The Irish Times view on gender equality moving centre-stage in Irish theatre
A positive example for other areas of the arts and elsewhere in society where women are underrepresented
File photograph of a ‘Waking the Feminists’ demonstration in front of the Abbey Theatre. File photograph: Brenda Fitzsimons/The Irish Times
Irish theatre has come through a difficult and challenging period of introspection and examination of its ethos. First it had to confront the gender imbalance and bias brought to public attention by the Waking the Feminists movement. This seismic grassroots campaign was quickly followed by the allegations of inappropriate behaviour against the Gate Theatre’s former director Michael Colgan, adding “dignity at work” issues to the list of necessary reforms.
The theatre sector has now responded on a collective basis to these concerns in the form of a gender equity policy document that is a blueprint for a new and welcome model of practice. The document includes a detailed series of measures that have emerged out of a heart-and-soul dialogue within the sector. The requirements will apply to the future mechanisms of the organisations and venues that have signed up to the policy which covers both on-stage and backstage considerations: commissioning and casting as well as staff training and board membership.

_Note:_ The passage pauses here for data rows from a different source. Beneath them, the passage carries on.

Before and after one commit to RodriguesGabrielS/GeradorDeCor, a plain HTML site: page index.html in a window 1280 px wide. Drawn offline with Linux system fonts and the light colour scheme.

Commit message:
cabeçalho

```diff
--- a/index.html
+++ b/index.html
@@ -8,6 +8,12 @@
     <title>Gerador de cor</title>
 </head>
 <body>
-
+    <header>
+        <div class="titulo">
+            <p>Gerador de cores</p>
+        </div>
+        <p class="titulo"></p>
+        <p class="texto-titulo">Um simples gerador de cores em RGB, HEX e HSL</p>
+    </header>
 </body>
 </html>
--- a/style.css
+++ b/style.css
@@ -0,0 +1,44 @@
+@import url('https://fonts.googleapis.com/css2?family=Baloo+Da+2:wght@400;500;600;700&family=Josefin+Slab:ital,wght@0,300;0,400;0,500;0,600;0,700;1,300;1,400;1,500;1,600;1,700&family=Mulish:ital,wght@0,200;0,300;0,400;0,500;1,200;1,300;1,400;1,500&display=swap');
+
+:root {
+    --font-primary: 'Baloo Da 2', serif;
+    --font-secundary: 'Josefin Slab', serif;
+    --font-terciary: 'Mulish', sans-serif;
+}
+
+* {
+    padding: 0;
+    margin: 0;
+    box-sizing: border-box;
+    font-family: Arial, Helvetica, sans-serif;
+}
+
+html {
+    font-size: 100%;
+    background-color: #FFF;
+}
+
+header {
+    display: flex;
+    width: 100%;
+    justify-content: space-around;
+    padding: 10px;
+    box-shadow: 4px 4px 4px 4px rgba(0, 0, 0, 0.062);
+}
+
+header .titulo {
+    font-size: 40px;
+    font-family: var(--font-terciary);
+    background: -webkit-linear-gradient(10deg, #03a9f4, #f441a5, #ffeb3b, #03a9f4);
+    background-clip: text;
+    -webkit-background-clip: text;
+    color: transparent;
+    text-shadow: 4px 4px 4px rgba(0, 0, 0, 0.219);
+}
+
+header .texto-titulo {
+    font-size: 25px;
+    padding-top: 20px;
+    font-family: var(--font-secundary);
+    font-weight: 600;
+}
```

Among these progressive steps, one that might raise eyebrows is the introduction of widescale “gender-blind casting”, particularly if it resulted in any distortion of authorial intent and design. Not every text is as malleable or amenable to gender interchangeability as the Shakespearean one. This won’t necessarily fully address the dominance of the male voice or inequality in theatre, so the priority must surely be to ensure ample female presence on stage through more present-day writers being women and, as the document correctly advocates, a re-examination of the canon.
What now remains, of course, is implementation of the aims of this shake up – sensibly set down to be achieved over a five-year period. Theatre is but one corner of the cultural landscape and what has been accomplished with great momentum since the Waking the Feminists initiative first raised its flag stands as a example not only in other areas of the arts but also elsewhere in society where there is an under-representation of women.